 Posted on November 14, 2019 in Estate Planning

Lombard estate planning attorneysIt seems that our reliance on computers and the internet grows stronger every day. If you are like most people, you probably use email, text messages, and social media to keep up with friends and family. You may pay your bills online, use your phone to deposit checks, and have loads of photographs stored on electronic devices.

Have you ever thought about what will happen to your digital life after you pass away? It is becoming increasingly important to include directions about digital assets in estate plans. Failing to account for these items in your will and other estate plans can cause your surviving loved ones unnecessary stress and expense.

Take Inventory of Your Digital Assets

It can be overwhelming to consider how your digital assets should be managed after you are no longer able to do so yourself. To get started, take inventory of all of your important accounts and files. Make a list of any:

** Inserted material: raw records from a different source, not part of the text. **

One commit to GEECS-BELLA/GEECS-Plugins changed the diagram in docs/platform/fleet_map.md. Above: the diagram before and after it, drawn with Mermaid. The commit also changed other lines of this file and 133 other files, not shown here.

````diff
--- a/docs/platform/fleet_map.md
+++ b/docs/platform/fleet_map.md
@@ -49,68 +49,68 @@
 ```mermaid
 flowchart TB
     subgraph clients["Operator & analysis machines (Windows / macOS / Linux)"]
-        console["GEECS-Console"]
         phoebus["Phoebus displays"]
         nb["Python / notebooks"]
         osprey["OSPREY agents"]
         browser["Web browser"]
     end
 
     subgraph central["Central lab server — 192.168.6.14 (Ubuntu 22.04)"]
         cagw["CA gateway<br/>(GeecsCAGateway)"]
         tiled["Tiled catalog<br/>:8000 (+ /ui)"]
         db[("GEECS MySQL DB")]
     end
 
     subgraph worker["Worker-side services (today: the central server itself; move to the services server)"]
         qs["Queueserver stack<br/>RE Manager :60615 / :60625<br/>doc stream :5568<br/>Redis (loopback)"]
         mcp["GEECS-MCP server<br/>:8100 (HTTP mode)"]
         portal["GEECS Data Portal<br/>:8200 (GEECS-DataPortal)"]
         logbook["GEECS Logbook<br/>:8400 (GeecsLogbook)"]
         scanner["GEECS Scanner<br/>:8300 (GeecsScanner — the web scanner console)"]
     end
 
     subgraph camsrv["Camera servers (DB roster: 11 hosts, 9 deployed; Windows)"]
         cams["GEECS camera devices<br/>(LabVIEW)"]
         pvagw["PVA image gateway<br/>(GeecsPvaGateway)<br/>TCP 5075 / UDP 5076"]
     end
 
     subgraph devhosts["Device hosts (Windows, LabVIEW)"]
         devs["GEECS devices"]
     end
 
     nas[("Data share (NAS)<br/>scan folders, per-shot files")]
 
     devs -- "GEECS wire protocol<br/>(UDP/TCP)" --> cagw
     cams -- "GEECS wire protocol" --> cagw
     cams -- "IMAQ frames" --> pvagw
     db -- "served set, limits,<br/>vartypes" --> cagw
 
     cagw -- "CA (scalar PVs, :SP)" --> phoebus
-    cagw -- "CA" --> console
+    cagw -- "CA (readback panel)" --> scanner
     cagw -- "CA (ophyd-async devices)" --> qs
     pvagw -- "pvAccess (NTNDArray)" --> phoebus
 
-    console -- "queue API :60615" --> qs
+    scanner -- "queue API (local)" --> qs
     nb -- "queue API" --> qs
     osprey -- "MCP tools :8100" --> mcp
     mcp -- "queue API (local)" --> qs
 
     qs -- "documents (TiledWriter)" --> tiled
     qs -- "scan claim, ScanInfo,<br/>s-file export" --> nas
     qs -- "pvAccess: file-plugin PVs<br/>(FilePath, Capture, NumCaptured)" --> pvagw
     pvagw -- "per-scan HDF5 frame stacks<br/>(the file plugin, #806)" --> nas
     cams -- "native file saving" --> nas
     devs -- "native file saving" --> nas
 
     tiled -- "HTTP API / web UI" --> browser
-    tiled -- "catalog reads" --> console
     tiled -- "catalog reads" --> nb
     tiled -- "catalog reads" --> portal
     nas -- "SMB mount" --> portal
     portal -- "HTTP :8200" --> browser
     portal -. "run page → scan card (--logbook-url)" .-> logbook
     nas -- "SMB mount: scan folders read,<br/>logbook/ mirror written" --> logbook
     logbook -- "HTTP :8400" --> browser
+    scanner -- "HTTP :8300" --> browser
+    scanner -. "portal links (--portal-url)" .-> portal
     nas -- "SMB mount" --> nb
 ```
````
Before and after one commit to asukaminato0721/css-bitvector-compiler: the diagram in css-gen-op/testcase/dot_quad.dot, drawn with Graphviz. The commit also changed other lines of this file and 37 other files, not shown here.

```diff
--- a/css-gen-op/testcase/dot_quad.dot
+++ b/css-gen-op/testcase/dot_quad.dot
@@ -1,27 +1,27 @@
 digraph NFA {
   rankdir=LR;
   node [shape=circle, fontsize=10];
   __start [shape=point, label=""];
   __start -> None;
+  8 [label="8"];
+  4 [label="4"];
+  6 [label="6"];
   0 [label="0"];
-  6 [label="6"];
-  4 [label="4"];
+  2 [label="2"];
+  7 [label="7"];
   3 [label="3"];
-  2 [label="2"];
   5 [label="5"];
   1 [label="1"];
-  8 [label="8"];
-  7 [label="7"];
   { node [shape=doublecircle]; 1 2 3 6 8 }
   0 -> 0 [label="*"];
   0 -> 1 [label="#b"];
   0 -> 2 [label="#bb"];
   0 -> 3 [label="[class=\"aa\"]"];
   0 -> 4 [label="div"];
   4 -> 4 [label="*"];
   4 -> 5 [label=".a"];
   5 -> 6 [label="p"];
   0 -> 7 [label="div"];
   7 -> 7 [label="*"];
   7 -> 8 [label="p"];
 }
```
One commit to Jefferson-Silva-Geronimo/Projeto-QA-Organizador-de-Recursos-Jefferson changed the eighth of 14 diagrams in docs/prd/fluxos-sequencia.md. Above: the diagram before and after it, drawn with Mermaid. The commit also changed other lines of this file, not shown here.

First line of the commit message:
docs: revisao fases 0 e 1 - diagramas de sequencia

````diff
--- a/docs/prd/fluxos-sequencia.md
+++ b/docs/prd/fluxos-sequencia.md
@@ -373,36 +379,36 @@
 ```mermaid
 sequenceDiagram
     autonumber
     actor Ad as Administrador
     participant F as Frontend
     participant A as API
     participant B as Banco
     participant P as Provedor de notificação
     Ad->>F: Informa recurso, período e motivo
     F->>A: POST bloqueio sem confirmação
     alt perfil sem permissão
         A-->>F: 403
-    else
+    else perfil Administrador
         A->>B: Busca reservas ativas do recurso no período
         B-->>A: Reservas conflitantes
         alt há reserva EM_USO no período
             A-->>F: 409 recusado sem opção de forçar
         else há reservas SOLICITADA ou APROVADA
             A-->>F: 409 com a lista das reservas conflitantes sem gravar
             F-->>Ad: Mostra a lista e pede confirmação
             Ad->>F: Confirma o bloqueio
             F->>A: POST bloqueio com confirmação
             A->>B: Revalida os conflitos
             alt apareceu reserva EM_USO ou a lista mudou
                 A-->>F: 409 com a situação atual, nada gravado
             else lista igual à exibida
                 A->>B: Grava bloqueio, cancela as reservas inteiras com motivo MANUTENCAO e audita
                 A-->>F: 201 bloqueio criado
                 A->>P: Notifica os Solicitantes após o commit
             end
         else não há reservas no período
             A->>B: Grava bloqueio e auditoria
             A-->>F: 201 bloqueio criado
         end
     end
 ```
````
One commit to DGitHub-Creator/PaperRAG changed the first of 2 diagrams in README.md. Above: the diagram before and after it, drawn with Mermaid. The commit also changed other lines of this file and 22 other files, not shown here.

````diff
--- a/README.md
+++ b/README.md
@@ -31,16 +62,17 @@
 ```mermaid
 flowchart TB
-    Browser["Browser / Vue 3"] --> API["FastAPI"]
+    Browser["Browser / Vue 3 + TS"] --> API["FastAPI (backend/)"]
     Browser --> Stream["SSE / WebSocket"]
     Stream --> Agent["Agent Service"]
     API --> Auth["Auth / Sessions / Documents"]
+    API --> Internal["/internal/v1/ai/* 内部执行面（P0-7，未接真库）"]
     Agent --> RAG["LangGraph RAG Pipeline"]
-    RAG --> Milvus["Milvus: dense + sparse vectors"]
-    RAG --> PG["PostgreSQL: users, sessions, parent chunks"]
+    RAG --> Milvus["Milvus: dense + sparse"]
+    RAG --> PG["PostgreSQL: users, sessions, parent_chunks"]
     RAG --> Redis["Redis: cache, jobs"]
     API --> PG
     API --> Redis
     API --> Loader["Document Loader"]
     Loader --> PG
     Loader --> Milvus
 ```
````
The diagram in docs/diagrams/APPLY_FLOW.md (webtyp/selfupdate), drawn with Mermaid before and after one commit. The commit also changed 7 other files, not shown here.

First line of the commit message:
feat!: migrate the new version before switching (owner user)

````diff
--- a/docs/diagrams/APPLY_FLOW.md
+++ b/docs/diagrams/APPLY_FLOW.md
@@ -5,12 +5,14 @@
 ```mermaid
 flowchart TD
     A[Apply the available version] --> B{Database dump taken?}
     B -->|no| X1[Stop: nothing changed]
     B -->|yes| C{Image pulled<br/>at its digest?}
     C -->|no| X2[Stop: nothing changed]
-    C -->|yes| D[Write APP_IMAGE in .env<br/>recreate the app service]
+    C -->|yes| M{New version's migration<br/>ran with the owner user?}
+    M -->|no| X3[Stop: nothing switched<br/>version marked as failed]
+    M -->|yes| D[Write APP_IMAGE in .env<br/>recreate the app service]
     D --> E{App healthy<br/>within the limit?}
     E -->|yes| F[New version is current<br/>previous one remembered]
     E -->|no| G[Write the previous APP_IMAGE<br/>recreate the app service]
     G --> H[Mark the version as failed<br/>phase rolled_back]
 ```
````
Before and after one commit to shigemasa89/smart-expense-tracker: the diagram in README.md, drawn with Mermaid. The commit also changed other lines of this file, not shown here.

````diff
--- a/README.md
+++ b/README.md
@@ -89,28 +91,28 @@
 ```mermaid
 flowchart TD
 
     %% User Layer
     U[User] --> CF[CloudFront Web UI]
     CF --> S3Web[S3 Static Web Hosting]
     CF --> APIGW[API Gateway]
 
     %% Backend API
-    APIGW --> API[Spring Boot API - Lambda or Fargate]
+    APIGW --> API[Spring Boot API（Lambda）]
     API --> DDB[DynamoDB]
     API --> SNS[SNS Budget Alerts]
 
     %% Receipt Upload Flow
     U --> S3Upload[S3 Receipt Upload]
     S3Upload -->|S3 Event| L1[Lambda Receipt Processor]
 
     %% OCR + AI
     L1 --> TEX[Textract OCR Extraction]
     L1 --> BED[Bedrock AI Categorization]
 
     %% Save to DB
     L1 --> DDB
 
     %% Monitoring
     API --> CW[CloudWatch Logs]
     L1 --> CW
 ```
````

  • Email accounts
  • Social media accounts
  • Files stored in “cloud storage” sites, such as OneDrive, Dropbox, Apple iCloud Drive, and Google Drive
  • Files stored on physical storage devices, inlcuding flash drives and external hard drives
  • Online financial accounts, investments, and online banking accounts
  • Digital medical records
  • Photo storage accounts, such as Photobucket or Shutterfly
  • Cryptocurrencies, such as Bitcoin

It is also a good idea to compile a list of your digital liabilities. This includes weekly, monthly, or yearly app or website subscriptions, as well as any automatic payments you are signed up for. Make sure you write down the usernames, passwords, account numbers, and PINs associated with the assets and liabilities listed above so that your personal representative will have access to them when needed.

Decide Who Should Manage Your Digital Life

In addition to choosing an executor and trustees, you should also consider who you want to manage your digital life upon your death. You may choose the same person to manage these accounts that you have chosen as your personal representative (executor), or you could distribute the responsibilities another way. For example, if you know that a particular relative is especially tech-savvy, you may wish to have them manage your digital assets instead of the person who manages the rest of your estate. Then, the two individuals can work together when needed. The way you draft your estate plans is completely up to you. The most important thing is to start planning now.

Contact a Lombard Estate Planning Attorney

Failing to account for your digital assets in your estate plan could leave your loved ones with many difficult questions. Speak with an Illinois estate planning lawyer to get help with your will, trust, or other estate planning matters. Call 630-426-0196 today to schedule a confidential consultation with the accomplished team at A. Traub & Associates.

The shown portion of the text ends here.